As Washington teemed with spring visitors Thursday and the last weekend of the National Cherry Blossom Festival approached, the prospect of closed museums and offices, idled workers and disappointed tourists grew larger.
And federal workers expressed frustration at the chaos and uncertainty.
“It puts me in a bind,” said George Mitchell, who works in the Department of Health and Human Services, as he stood outside a General Services Administration building on Seventh Street SW.
“Things are tight enough as it is,” he said. “The president has frozen [pay for] us for the next two years. . . . So we can’t get promotions or pay increases for the next two years. Yet still the bills keep coming. The light bill’s got to be paid. The rent’s still got to be paid. . . . It’s tight, and it’s stressful.”
A woman who didn’t want her name used but said she worked for the Agriculture Department said: “I’m in budget, so I know all the confusion it causes.

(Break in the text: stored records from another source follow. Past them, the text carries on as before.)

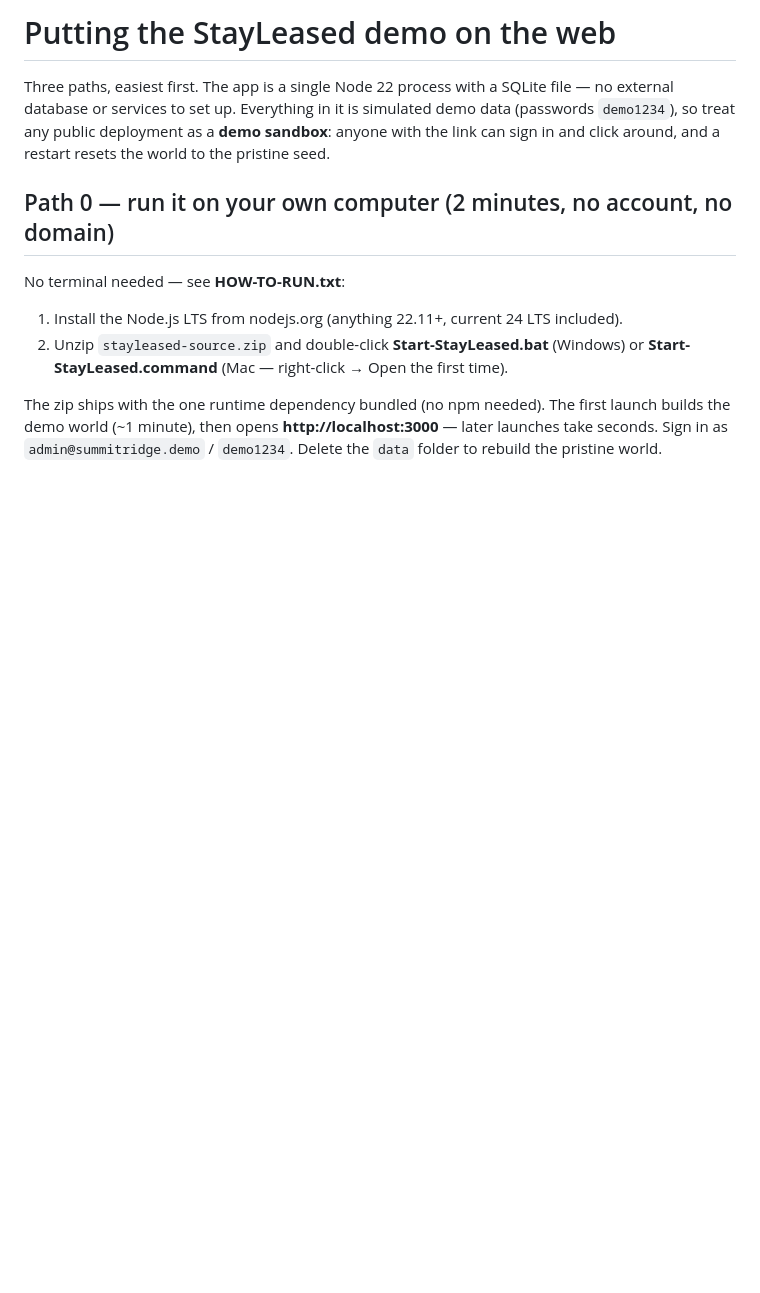
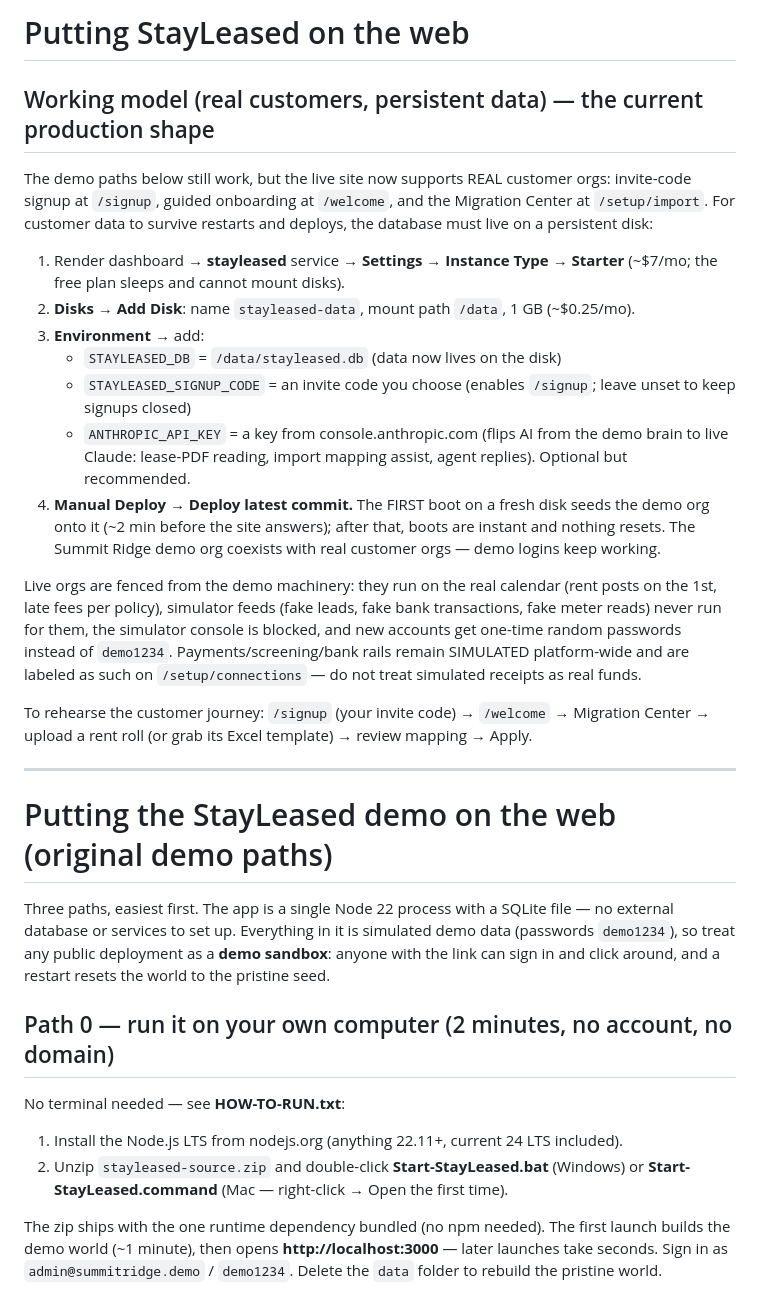
Before and after one commit to hahollander9/stayleased, a Markdown page: DEPLOY.md, the part around the change. Drawn GitHub-style; blank space fills up the shorter version.

```diff
--- a/DEPLOY.md
+++ b/DEPLOY.md
@@ -1,4 +1,43 @@
-# Putting the StayLeased demo on the web
+# Putting StayLeased on the web
+
+## Working model (real customers, persistent data) — the current production shape
+
+The demo paths below still work, but the live site now supports REAL customer
+orgs: invite-code signup at `/signup`, guided onboarding at `/welcome`, and
+the Migration Center at `/setup/import`. For customer data to survive
+restarts and deploys, the database must live on a persistent disk:
+
+1. Render dashboard → **stayleased** service → **Settings → Instance Type**
+   → **Starter** (~$7/mo; the free plan sleeps and cannot mount disks).
+2. **Disks → Add Disk**: name `stayleased-data`, mount path `/data`, 1 GB
+   (~$0.25/mo).
+3. **Environment** → add:
+   - `STAYLEASED_DB` = `/data/stayleased.db` (data now lives on the disk)
+   - `STAYLEASED_SIGNUP_CODE` = an invite code you choose (enables `/signup`;
+     leave unset to keep signups closed)
+   - `ANTHROPIC_API_KEY` = a key from console.anthropic.com (flips AI from
+     the demo brain to live Claude: lease-PDF reading, import mapping assist,
+     agent replies). Optional but recommended.
+4. **Manual Deploy → Deploy latest commit.** The FIRST boot on a fresh disk
+   seeds the demo org onto it (~2 min before the site answers); after that,
+   boots are instant and nothing resets. The Summit Ridge demo org coexists
+   with real customer orgs — demo logins keep working.
+
+Live orgs are fenced from the demo machinery: they run on the real calendar
+(rent posts on the 1st, late fees per policy), simulator feeds (fake leads,
+fake bank transactions, fake meter reads) never run for them, the simulator
+console is blocked, and new accounts get one-time random passwords instead of
+`demo1234`. Payments/screening/bank rails remain SIMULATED platform-wide and
+are labeled as such on `/setup/connections` — do not treat simulated receipts
+as real funds.
+
+To rehearse the customer journey: `/signup` (your invite code) → `/welcome`
+→ Migration Center → upload a rent roll (or grab its Excel template) →
+review mapping → Apply.
+
+---
+
+# Putting the StayLeased demo on the web (original demo paths)
 
 Three paths, easiest first. The app is a single Node 22 process with a SQLite
 file — no external database or services to set up. Everything in it is
```
Also changed, not shown: README.md (+24 -0 lines), STATE.md (+15 -0 lines).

“We’re just ending the sixth continuing resolution [to fund the government]. We have to do the same kind of work that we have to do for an annual appropriation, over and over again, over and over again. . . . It gets old.”
For Mark Thalacker, who works in the Treasury Department’s Financial Crimes Enforcement office, definitive word came down at a meeting Thursday: His office would be sent home. But his wife, who works as an administrator for a government contractor, was in limbo: She would have to work through the weekend helping to identify which company employees would be furloughed and which would report to work.
Read more at The Washington Post.